A Sense of Urgency and a Sense of Importance
There is admittedly a great deal we do not know about this whole story. Yet what we have so far gives a palpable feeling that both the authorities and the media have treated this phenomenon in general and this case in particular as a routine matter. It’s as though the prevailing thought is that the fraud documents business is bad, but not as bad as terrorism. Thus the investigations stretch out for years. The news coverage of a bust lasts for a day or two and then disappears. It took the Paris and Brussels attacks and the fear of more such events perpetrated by sleeper agents infiltrated into Europe disguised as migrants and refugees to shake up the system. But change comes slowly.
Here’s what I mean. A significant detail I did not mention earlier is that the whole investigation into the fraud documents activity of the Ledjeradi network began with the interception of a package destined for Greece in May 2014. That means the first real disruption didn’t take place until over a year later. Information recovered from July and October was of no use in preventing November 13, despite the fact that the October material is known to have the false identity documents of some of the perpetrators. Despite October’s bust they were still unaware of important members of the ring, like Ouali, until December. Once they knew who he was, they didn’t know where he was until he initiated an encounter with Italian authorities trying to regularize his status. Despite listening in on phone conversations between Kerbache and Kharkhach two months prior to the Paris attacks, Kharkhach is not arrested until now, nearing three years from the investigation’s kickoff and nearly a year and a half following Kharkhach’s first reported interaction with the Saint-Gilles operation.
What is the problem? Are there not enough people to work the issue? Is there too much information? Do the authorities lack the necessary tools to analyze it? Are they just inept? Is it a failure to prioritize? Are there jurisdiction and information sharing problems? Are the legal hurdles insurmountable?
Answer: Some combination of all of the above.
The press can help out as well by amping up the coverage of the activities of criminal networks, especially those that are critical facilitators for terror conspiracies, e.g. fraud documents, weapons smuggling, etc. In this case, there would literally be one or two articles about an incident, mostly in a single paper, with no names. And then silence. Even now with the Saint-Gilles group on trial, I can only find a handful of the fourteen names involved.
In a world awash in 38 million (as of July 2013) lost or stolen passports uprooting the networks trafficking in fake documents is more important than ever.

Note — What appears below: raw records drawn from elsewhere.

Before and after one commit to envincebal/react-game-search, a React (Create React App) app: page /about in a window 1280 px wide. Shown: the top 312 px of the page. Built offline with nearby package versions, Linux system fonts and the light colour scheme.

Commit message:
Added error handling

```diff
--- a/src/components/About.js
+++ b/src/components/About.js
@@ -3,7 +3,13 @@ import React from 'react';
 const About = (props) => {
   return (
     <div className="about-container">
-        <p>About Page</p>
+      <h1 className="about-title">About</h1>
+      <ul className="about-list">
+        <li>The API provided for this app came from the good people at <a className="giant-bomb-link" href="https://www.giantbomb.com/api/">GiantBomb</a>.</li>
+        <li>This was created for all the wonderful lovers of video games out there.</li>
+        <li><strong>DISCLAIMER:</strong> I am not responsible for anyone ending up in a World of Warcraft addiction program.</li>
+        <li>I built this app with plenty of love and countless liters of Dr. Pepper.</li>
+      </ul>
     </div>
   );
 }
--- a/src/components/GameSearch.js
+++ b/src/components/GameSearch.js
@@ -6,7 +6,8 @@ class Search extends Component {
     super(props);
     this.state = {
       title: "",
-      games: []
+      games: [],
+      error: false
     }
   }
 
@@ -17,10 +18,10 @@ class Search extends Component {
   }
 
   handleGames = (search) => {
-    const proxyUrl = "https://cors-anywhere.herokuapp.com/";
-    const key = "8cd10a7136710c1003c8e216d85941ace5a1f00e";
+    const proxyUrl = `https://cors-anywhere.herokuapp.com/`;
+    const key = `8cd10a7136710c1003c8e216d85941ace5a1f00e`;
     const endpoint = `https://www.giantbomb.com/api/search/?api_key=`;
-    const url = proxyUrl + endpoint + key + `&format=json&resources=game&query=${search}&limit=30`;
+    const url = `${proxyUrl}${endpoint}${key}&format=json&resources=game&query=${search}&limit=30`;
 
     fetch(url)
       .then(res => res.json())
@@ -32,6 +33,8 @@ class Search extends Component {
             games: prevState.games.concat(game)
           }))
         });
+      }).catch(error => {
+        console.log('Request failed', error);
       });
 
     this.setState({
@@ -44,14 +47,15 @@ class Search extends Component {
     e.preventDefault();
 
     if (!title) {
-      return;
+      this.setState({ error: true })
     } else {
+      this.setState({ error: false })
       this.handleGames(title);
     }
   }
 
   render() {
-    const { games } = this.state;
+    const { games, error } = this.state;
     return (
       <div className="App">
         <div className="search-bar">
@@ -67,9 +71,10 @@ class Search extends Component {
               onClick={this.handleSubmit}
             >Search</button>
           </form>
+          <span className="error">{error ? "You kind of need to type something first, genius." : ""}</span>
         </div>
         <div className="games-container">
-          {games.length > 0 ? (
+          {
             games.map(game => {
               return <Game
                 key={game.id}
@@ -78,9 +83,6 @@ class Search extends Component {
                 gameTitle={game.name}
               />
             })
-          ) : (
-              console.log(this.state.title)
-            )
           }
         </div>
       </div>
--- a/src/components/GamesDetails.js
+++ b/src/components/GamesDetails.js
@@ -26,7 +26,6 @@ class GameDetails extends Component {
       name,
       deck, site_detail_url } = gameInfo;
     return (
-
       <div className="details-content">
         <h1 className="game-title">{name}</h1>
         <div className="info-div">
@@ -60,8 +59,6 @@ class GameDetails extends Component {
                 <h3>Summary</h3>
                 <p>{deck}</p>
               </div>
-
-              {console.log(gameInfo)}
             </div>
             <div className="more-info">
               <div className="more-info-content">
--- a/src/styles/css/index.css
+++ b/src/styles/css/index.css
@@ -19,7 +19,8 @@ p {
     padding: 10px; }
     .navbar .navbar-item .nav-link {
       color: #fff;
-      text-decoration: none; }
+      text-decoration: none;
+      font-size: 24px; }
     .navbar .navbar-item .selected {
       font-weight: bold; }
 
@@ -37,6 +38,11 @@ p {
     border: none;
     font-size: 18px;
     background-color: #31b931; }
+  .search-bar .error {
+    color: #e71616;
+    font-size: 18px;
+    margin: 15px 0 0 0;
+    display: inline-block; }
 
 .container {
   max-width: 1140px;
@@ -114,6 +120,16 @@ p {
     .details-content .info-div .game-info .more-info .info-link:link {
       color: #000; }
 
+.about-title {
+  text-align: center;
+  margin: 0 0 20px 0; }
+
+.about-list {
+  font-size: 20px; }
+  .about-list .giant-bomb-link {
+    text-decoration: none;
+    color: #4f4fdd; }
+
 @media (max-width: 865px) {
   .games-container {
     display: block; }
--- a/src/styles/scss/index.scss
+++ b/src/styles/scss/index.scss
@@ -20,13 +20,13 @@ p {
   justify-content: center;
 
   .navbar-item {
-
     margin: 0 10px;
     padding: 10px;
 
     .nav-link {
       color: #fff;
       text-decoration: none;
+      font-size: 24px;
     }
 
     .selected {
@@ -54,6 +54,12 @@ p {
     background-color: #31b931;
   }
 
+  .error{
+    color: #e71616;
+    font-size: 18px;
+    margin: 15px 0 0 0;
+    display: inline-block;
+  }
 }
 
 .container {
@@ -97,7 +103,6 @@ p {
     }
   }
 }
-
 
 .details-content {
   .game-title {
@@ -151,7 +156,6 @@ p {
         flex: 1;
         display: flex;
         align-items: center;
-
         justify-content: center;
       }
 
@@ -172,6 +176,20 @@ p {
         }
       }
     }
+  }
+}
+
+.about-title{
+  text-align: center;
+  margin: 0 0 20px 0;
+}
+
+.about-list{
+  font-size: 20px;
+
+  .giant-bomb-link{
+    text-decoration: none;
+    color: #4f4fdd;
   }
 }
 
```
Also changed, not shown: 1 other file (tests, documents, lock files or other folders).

It needs to be made a top priority and the public should be adequately informed about the performance of those charged with tackling it.